Those of you who have heard me preach at weddings will know that one of the things I often say is around the love they proclaim for each other at these steps being made real in the ordinary sometimes humdrum stuff of daily life.

The wedding day has occupied much of their thinking over the last few months and it is when things return to normal that they really work out what marriage is all about loving and cherishing each other amidst the dishwater and the to do list.

Now there is a parallel for us here when we think about the great Christian festivals we celebrate year after year.

At Christmas we’re invited us to renew our understanding of the miracle of the incarnation. Of how God in Christ took flesh and lived as one of us.

Then at Easter we journey with Christ through his passion, his death and ultimately his resurrection. A Holy Week indeed inviting all who believe in him to see the depth of God’s love, a love that even death cannot defeat.

At Christmas we are called to see the incarnate Christ dwelling in each of us.

At Easter we are called to see hints of the new life the resurrection brings breaking through all around us, anticipating what is to come.

Easter Day has passed and what a great day it was, after the austerity of Good Friday, the bareness comes a church filled with the aroma and colour of new life. And then what?

Well a bit like what happens after the wedding day we get on with it and the incarnation and the resurrection become real for us as we live it amidst the humdrum of our daily lives.

For our faith in Christ invites us to see the humdrum as holy, sustained as we are along the way by moments of great celebration and rejoicing, a bit like life, baptisms, weddings, birthdays, anniversaries and so on.

It’s interesting that in our reading from Isaiah, the writer makes the point that ‘On this day this song shall be sung’ but holds that day for singing alongside being steadfast ‘Those of steadfast mind you keep in peace because they trust in you.’

The days of Easter are days for singing and celebrating but we cannot stay there forever at some point we come down from the clouds and get on with living out our faith and we go into what is very appropriately called ordinary time.

In the passages we read in the Gospels and in the Acts of the Apostles that describe life after the resurrection it’s pretty clear that thinks were anything but ordinary for quite some time. There was confusion and a gradual working out of what this resurrection life might look like.

This evenings Gospel reminds us of that, it is only when they see the empty tomb that ‘they remembered all his words.’

For the women it was hard work convincing the sceptical men, who think it an ‘idle tale’. Peter though likely burdened all the more than his friends risks it he goes to see the tomb and then we read ‘went home amazed at what had happened’.

The resurrection for them was through glimpses and hints a gradual dawning understanding who this man Jesus Christ was. For them, as for us, the resurrection wasn’t just about a moment in history, when a lifeless body was raised from the dead, it was so much more, an event which would infuse every aspect of their lives.

And we’re not so different, we have celebrated the day and wow what a great day and now we get on with working out what the resurrection means every single day amidst the humdrum and the ordinary.

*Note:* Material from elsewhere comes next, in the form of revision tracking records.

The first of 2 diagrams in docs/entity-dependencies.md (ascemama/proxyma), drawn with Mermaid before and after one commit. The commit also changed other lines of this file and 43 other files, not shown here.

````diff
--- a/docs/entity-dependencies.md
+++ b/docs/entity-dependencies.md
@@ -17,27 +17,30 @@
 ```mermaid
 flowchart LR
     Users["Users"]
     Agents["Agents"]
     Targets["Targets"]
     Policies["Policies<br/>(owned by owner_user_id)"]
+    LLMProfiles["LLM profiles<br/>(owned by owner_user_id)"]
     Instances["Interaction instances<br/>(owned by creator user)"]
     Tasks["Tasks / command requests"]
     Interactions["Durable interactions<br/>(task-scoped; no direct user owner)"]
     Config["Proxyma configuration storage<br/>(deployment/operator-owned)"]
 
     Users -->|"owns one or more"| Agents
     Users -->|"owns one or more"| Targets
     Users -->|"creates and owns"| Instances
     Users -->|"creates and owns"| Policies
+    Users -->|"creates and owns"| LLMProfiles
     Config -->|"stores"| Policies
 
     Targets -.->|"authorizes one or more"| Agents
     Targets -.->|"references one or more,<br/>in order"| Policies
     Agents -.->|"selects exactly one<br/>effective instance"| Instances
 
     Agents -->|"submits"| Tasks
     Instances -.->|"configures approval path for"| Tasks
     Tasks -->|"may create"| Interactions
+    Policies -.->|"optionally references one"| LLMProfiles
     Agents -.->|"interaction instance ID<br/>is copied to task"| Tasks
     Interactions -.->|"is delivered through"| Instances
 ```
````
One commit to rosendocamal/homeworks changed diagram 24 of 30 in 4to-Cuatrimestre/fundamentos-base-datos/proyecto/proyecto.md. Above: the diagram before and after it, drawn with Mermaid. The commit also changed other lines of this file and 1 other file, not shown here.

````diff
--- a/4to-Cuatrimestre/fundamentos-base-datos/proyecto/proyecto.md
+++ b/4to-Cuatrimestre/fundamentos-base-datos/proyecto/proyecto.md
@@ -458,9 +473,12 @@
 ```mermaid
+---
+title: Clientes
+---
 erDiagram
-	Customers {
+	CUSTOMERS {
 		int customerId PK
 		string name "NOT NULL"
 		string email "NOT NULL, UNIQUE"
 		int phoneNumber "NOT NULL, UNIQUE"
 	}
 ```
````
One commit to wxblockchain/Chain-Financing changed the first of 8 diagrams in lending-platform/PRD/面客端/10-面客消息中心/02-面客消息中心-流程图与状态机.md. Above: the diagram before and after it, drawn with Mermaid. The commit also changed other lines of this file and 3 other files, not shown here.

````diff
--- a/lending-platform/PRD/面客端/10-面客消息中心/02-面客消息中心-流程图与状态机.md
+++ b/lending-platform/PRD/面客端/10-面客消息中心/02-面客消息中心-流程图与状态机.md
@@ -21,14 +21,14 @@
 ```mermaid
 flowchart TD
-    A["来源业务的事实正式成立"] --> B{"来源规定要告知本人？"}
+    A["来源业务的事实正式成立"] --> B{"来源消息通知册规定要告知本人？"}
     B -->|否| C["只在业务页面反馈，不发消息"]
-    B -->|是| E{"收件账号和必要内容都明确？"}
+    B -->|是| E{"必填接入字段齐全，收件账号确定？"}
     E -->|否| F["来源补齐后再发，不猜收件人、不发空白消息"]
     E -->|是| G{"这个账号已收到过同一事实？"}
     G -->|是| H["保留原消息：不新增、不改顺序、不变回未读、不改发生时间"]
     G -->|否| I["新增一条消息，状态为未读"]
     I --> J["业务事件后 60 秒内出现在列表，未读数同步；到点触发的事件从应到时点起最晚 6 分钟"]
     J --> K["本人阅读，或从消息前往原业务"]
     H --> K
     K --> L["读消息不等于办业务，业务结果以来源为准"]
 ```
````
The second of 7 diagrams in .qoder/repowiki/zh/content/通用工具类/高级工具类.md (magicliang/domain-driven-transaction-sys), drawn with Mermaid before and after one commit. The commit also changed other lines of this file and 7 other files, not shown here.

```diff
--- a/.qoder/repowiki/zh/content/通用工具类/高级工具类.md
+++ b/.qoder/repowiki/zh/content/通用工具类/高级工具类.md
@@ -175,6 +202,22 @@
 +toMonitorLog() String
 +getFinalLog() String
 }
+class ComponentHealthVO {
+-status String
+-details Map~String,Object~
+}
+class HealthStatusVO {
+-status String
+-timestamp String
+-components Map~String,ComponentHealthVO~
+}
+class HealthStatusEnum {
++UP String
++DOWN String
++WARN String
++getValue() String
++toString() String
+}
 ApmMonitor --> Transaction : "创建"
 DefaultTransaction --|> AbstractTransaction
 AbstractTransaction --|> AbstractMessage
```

Perhaps Isaiah has a clue for us, for in that word ‘steadfast’ which simply means to be constant and unwavering we reconnect with that word of grace for us this Easter season. So that no matter what, our faith in the resurrection as a present reality as well as a historic event is steadfast.

For we believe that it’s through the resurrection all of life is transformed. This ongoing revelation that invites us to see things differently, teeming with possibility rather than hopeless and lost.

That isn’t always easy seeing life rather than death, that’s why those words from the Gospel are so haunting ‘Why do you seek the living amongst the dead’.

We sometimes do cling to the things of death in one way or another, instead we are to be steadfast in our desire to proclaim and live the resurrection and live and love more fully in this moment in time.

It was the resurrection that united Christ’s followers all those years ago, gave them the strength to say that Christ died for all and that his death was not in vain for through it the depth and beauty of God’s love was revealed for all time and for all people. Knowing the power of the resurrection at work in their lives, filled them with hope, dared them to speak of it, despite knowing it would likely lead to their death.

We are here because of them, for they spoke of a story that wouldn’t die that needed to be told and we speak of and live for the Risen Lord too, steadfast as his disciples here in Whitkirk, amidst the ordinary, making the humdrum holy, making drudgery divine as the priest and poet George Herbert put it.

The great days has passed and we bask in the afterglow for the next few weeks but even then we get on with the ordinary, working out what the resurrection means for each one of us amidst the dishwater and the bills.

So may we be steadfast and as Isaiah invites us ‘trust in the Lord always’.